Write the full listing out again, word for word, but omit the pictures.
╔══
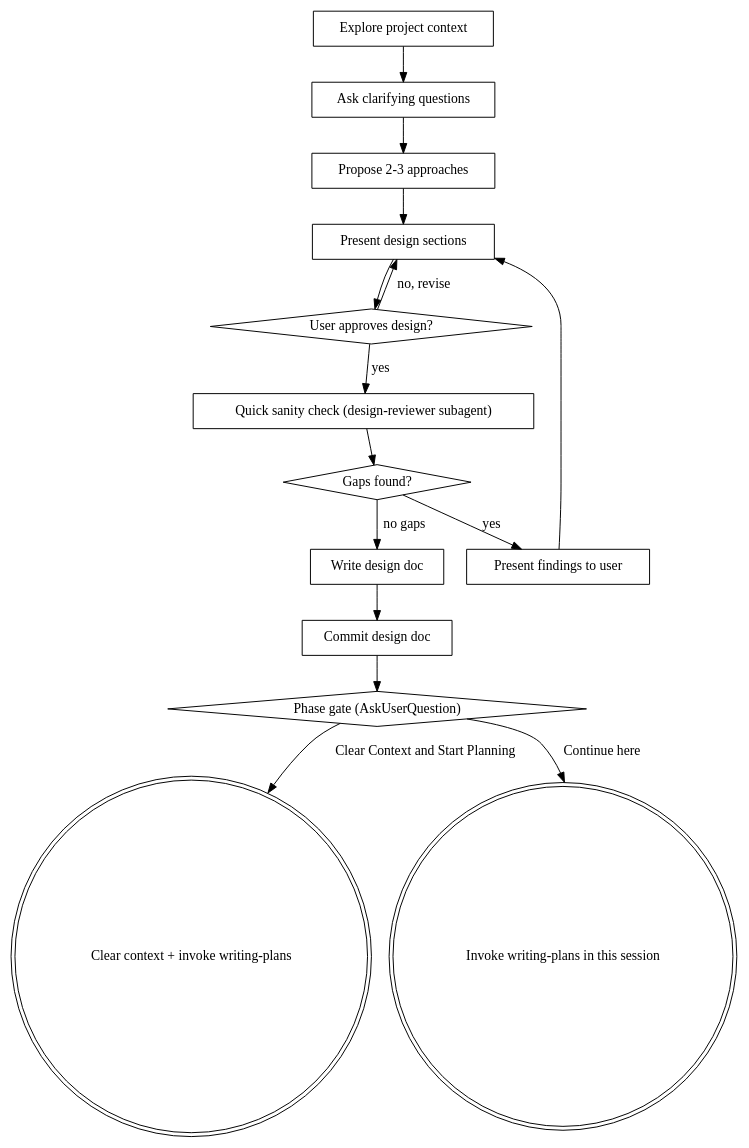
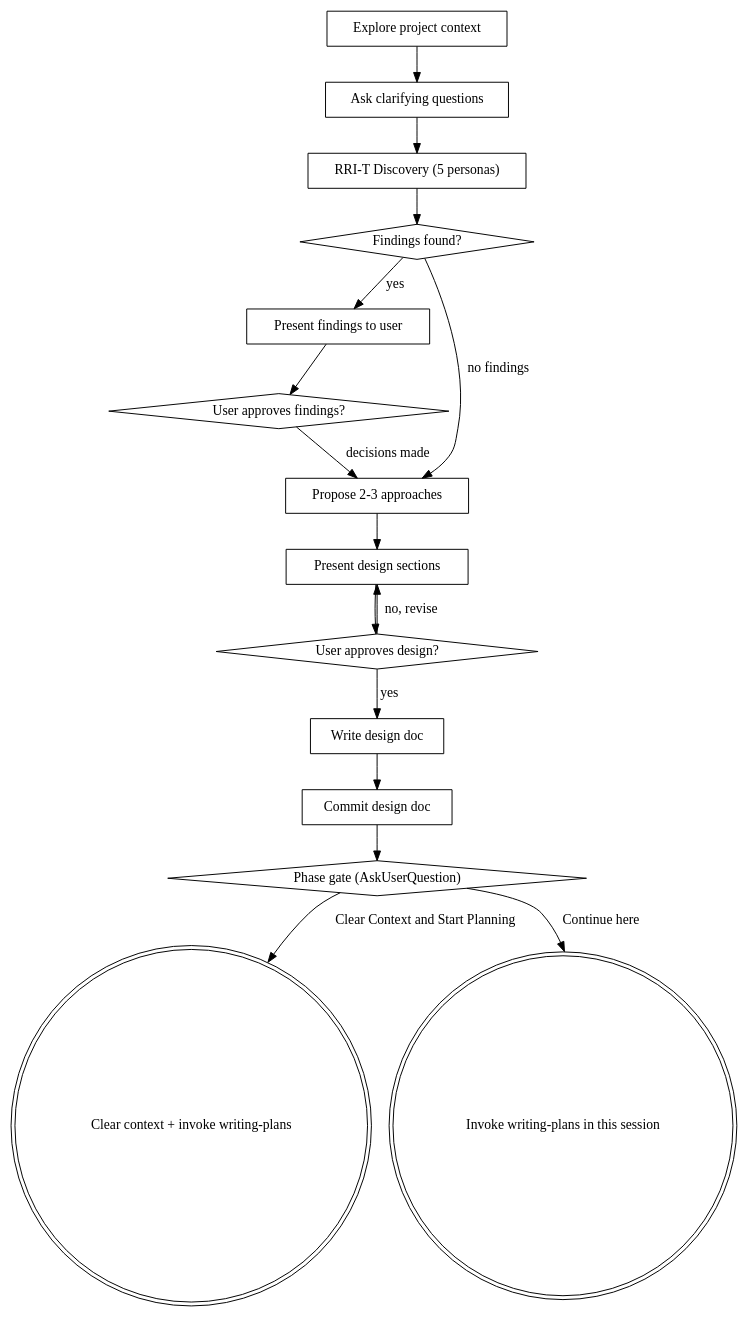
One commit to khangle95/superpowers-fork changed the diagram in skills/brainstorming/SKILL.md. Above: the diagram before and after it, drawn with Graphviz. The commit also changed other lines of this file, not shown here.

Commit message:
feat(brainstorming): add RRI-T discovery phase after Q&A, before approach proposals

````diff
--- a/skills/brainstorming/SKILL.md
+++ b/skills/brainstorming/SKILL.md
@@ -36,32 +36,34 @@
 ```dot
 digraph brainstorming {
     "Explore project context" [shape=box];
     "Ask clarifying questions" [shape=box];
+    "RRI-T Discovery (5 personas)" [shape=box];
+    "Findings found?" [shape=diamond];
+    "Present findings to user" [shape=box];
+    "User approves findings?" [shape=diamond];
     "Propose 2-3 approaches" [shape=box];
     "Present design sections" [shape=box];
     "User approves design?" [shape=diamond];
-    "Quick sanity check (design-reviewer subagent)" [shape=box];
-    "Gaps found?" [shape=diamond];
-    "Present findings to user" [shape=box];
     "Write design doc" [shape=box];
     "Commit design doc" [shape=box];
     "Phase gate (AskUserQuestion)" [shape=diamond];
     "Clear context + invoke writing-plans" [shape=doublecircle];
     "Invoke writing-plans in this session" [shape=doublecircle];
 
     "Explore project context" -> "Ask clarifying questions";
-    "Ask clarifying questions" -> "Propose 2-3 approaches";
+    "Ask clarifying questions" -> "RRI-T Discovery (5 personas)";
+    "RRI-T Discovery (5 personas)" -> "Findings found?";
+    "Findings found?" -> "Present findings to user" [label="yes"];
+    "Findings found?" -> "Propose 2-3 approaches" [label="no findings"];
+    "Present findings to user" -> "User approves findings?";
+    "User approves findings?" -> "Propose 2-3 approaches" [label="decisions made"];
     "Propose 2-3 approaches" -> "Present design sections";
     "Present design sections" -> "User approves design?";
     "User approves design?" -> "Present design sections" [label="no, revise"];
-    "User approves design?" -> "Quick sanity check (design-reviewer subagent)" [label="yes"];
-    "Quick sanity check (design-reviewer subagent)" -> "Gaps found?";
-    "Gaps found?" -> "Present findings to user" [label="yes"];
-    "Present findings to user" -> "Present design sections";
-    "Gaps found?" -> "Write design doc" [label="no gaps"];
+    "User approves design?" -> "Write design doc" [label="yes"];
     "Write design doc" -> "Commit design doc";
     "Commit design doc" -> "Phase gate (AskUserQuestion)";
     "Phase gate (AskUserQuestion)" -> "Clear context + invoke writing-plans" [label="Clear Context and Start Planning"];
     "Phase gate (AskUserQuestion)" -> "Invoke writing-plans in this session" [label="Continue here"];
 }
 ```
````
╚══
Solution to this task>
One commit to khangle95/superpowers-fork changed the diagram in skills/brainstorming/SKILL.md. Above: the diagram before and after it, drawn with Graphviz. The commit also changed other lines of this file, not shown here.

Commit message:
feat(brainstorming): add RRI-T discovery phase after Q&A, before approach proposals

````diff
--- a/skills/brainstorming/SKILL.md
+++ b/skills/brainstorming/SKILL.md
@@ -36,32 +36,34 @@
 ```dot
 digraph brainstorming {
     "Explore project context" [shape=box];
     "Ask clarifying questions" [shape=box];
+    "RRI-T Discovery (5 personas)" [shape=box];
+    "Findings found?" [shape=diamond];
+    "Present findings to user" [shape=box];
+    "User approves findings?" [shape=diamond];
     "Propose 2-3 approaches" [shape=box];
     "Present design sections" [shape=box];
     "User approves design?" [shape=diamond];
-    "Quick sanity check (design-reviewer subagent)" [shape=box];
-    "Gaps found?" [shape=diamond];
-    "Present findings to user" [shape=box];
     "Write design doc" [shape=box];
     "Commit design doc" [shape=box];
     "Phase gate (AskUserQuestion)" [shape=diamond];
     "Clear context + invoke writing-plans" [shape=doublecircle];
     "Invoke writing-plans in this session" [shape=doublecircle];
 
     "Explore project context" -> "Ask clarifying questions";
-    "Ask clarifying questions" -> "Propose 2-3 approaches";
+    "Ask clarifying questions" -> "RRI-T Discovery (5 personas)";
+    "RRI-T Discovery (5 personas)" -> "Findings found?";
+    "Findings found?" -> "Present findings to user" [label="yes"];
+    "Findings found?" -> "Propose 2-3 approaches" [label="no findings"];
+    "Present findings to user" -> "User approves findings?";
+    "User approves findings?" -> "Propose 2-3 approaches" [label="decisions made"];
     "Propose 2-3 approaches" -> "Present design sections";
     "Present design sections" -> "User approves design?";
     "User approves design?" -> "Present design sections" [label="no, revise"];
-    "User approves design?" -> "Quick sanity check (design-reviewer subagent)" [label="yes"];
-    "Quick sanity check (design-reviewer subagent)" -> "Gaps found?";
-    "Gaps found?" -> "Present findings to user" [label="yes"];
-    "Present findings to user" -> "Present design sections";
-    "Gaps found?" -> "Write design doc" [label="no gaps"];
+    "User approves design?" -> "Write design doc" [label="yes"];
     "Write design doc" -> "Commit design doc";
     "Commit design doc" -> "Phase gate (AskUserQuestion)";
     "Phase gate (AskUserQuestion)" -> "Clear context + invoke writing-plans" [label="Clear Context and Start Planning"];
     "Phase gate (AskUserQuestion)" -> "Invoke writing-plans in this session" [label="Continue here"];
 }
 ```
````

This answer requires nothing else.